**REQUIRED ACTION**
Without the images, output every record exactly as it appears.

**THE DATA**
☆ ☆ ☆ ☆ ☆ ☆ ☆
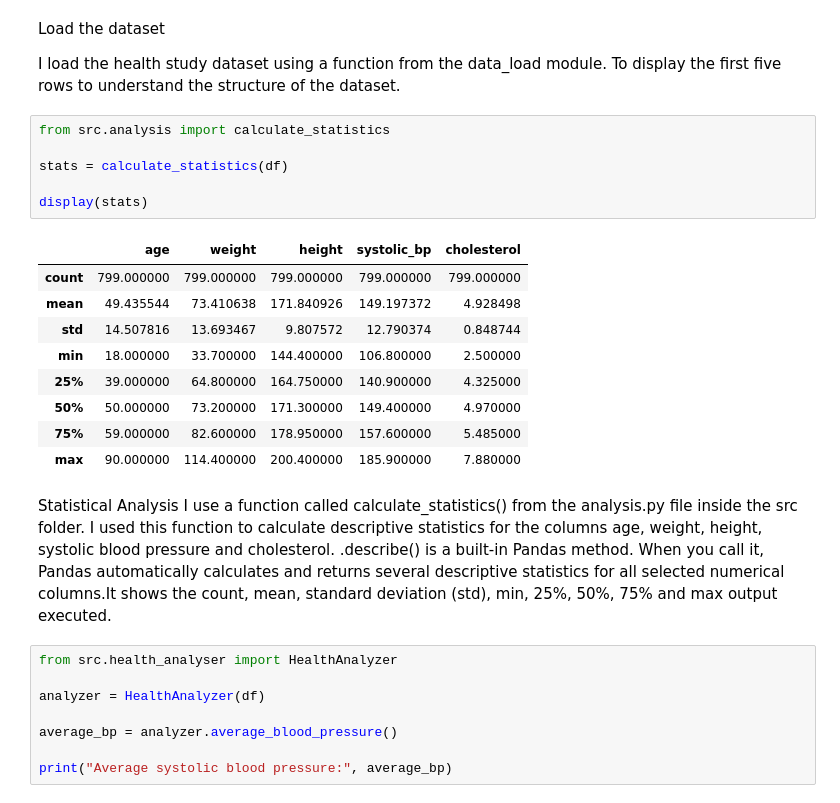
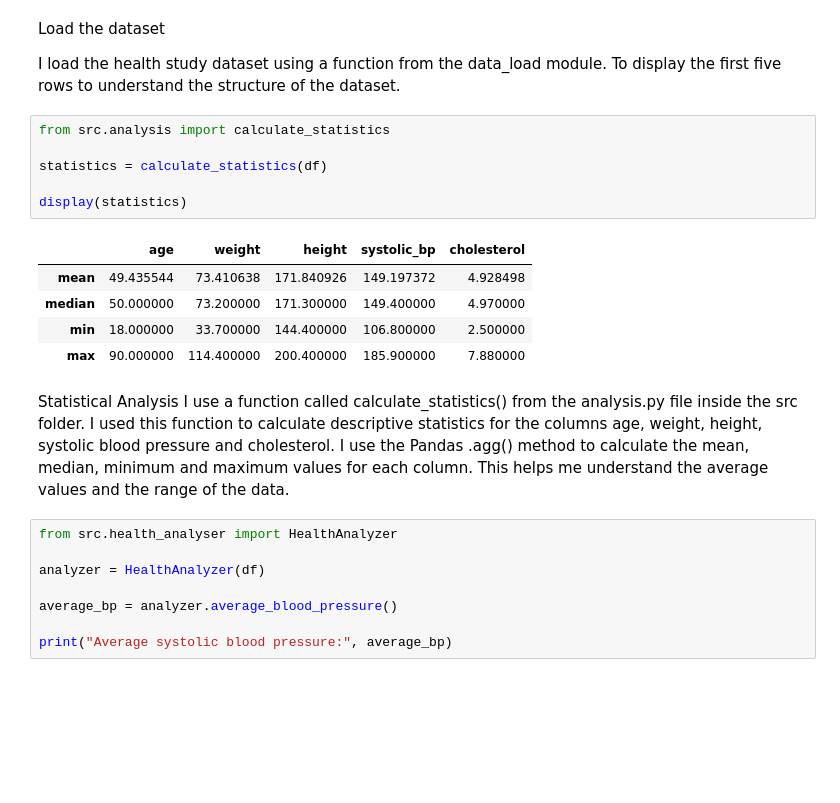
Before and after one commit to Nirmalaashok/Health_study, a Jupyter notebook: Del2/analysis_del2.ipynb, the cells around one changed output. Cells and saved outputs as stored; diff of their text form; blank space fills up the shorter version.

```diff
--- a/Del2/analysis_del2.ipynb
+++ b/Del2/analysis_del2.ipynb
@@ -29,27 +29,23 @@ display(df.head())
 Load the dataset
 
 I load the health study dataset using a function from the data_load module. To display the first five rows to understand the structure of the dataset.
-# %%
-from src.analysis import calculate_statistics
-
-stats = calculate_statistics(df)
-
-display(stats)
-# %% [output]
-|  | age | weight | height | systolic_bp | cholesterol |
-| count | 799.000000 | 799.000000 | 799.000000 | 799.000000 | 799.000000 |
-| mean | 49.435544 | 73.410638 | 171.840926 | 149.197372 | 4.928498 |
-| std | 14.507816 | 13.693467 | 9.807572 | 12.790374 | 0.848744 |
-| min | 18.000000 | 33.700000 | 144.400000 | 106.800000 | 2.500000 |
-| 25% | 39.000000 | 64.800000 | 164.750000 | 140.900000 | 4.325000 |
-| 50% | 50.000000 | 73.200000 | 171.300000 | 149.400000 | 4.970000 |
-| 75% | 59.000000 | 82.600000 | 178.950000 | 157.600000 | 5.485000 |
-| max | 90.000000 | 114.400000 | 200.400000 | 185.900000 | 7.880000 |
+# %%
+from src.analysis import calculate_statistics
+
+statistics = calculate_statistics(df)
+
+display(statistics)
+# %% [output]
+|  | age | weight | height | systolic_bp | cholesterol |
+| mean | 49.435544 | 73.410638 | 171.840926 | 149.197372 | 4.928498 |
+| median | 50.000000 | 73.200000 | 171.300000 | 149.400000 | 4.970000 |
+| min | 18.000000 | 33.700000 | 144.400000 | 106.800000 | 2.500000 |
+| max | 90.000000 | 114.400000 | 200.400000 | 185.900000 | 7.880000 |
 # %% [markdown]
 Statistical Analysis
 I use a function called calculate_statistics() from the analysis.py file inside the src folder.
 I used this function to calculate descriptive statistics for the columns age, weight, height, systolic blood pressure and cholesterol.
-.describe() is a built-in Pandas method. When you call it, Pandas automatically calculates and returns several descriptive statistics for all selected numerical columns.It shows the count, mean, standard deviation (std), min, 25%, 50%, 75% and max output executed.
+I use the Pandas .agg() method to calculate the mean, median, minimum and maximum values for each column. This helps me understand the average values and the range of the data.
 # %%
 from src.health_analyser import HealthAnalyzer
 
```
Also changed, not shown: parts of 5 cells of this notebook, 2 other files.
☆ ☆ ☆ ☆ ☆ ☆ ☆
**TASK SOLUTION**
Before and after one commit to Nirmalaashok/Health_study, a Jupyter notebook: Del2/analysis_del2.ipynb, the cells around one changed output. Cells and saved outputs as stored; diff of their text form; blank space fills up the shorter version.

```diff
--- a/Del2/analysis_del2.ipynb
+++ b/Del2/analysis_del2.ipynb
@@ -29,27 +29,23 @@ display(df.head())
 Load the dataset
 
 I load the health study dataset using a function from the data_load module. To display the first five rows to understand the structure of the dataset.
-# %%
-from src.analysis import calculate_statistics
-
-stats = calculate_statistics(df)
-
-display(stats)
-# %% [output]
-|  | age | weight | height | systolic_bp | cholesterol |
-| count | 799.000000 | 799.000000 | 799.000000 | 799.000000 | 799.000000 |
-| mean | 49.435544 | 73.410638 | 171.840926 | 149.197372 | 4.928498 |
-| std | 14.507816 | 13.693467 | 9.807572 | 12.790374 | 0.848744 |
-| min | 18.000000 | 33.700000 | 144.400000 | 106.800000 | 2.500000 |
-| 25% | 39.000000 | 64.800000 | 164.750000 | 140.900000 | 4.325000 |
-| 50% | 50.000000 | 73.200000 | 171.300000 | 149.400000 | 4.970000 |
-| 75% | 59.000000 | 82.600000 | 178.950000 | 157.600000 | 5.485000 |
-| max | 90.000000 | 114.400000 | 200.400000 | 185.900000 | 7.880000 |
+# %%
+from src.analysis import calculate_statistics
+
+statistics = calculate_statistics(df)
+
+display(statistics)
+# %% [output]
+|  | age | weight | height | systolic_bp | cholesterol |
+| mean | 49.435544 | 73.410638 | 171.840926 | 149.197372 | 4.928498 |
+| median | 50.000000 | 73.200000 | 171.300000 | 149.400000 | 4.970000 |
+| min | 18.000000 | 33.700000 | 144.400000 | 106.800000 | 2.500000 |
+| max | 90.000000 | 114.400000 | 200.400000 | 185.900000 | 7.880000 |
 # %% [markdown]
 Statistical Analysis
 I use a function called calculate_statistics() from the analysis.py file inside the src folder.
 I used this function to calculate descriptive statistics for the columns age, weight, height, systolic blood pressure and cholesterol.
-.describe() is a built-in Pandas method. When you call it, Pandas automatically calculates and returns several descriptive statistics for all selected numerical columns.It shows the count, mean, standard deviation (std), min, 25%, 50%, 75% and max output executed.
+I use the Pandas .agg() method to calculate the mean, median, minimum and maximum values for each column. This helps me understand the average values and the range of the data.
 # %%
 from src.health_analyser import HealthAnalyzer
 
```
Also changed, not shown: parts of 5 cells of this notebook, 2 other files.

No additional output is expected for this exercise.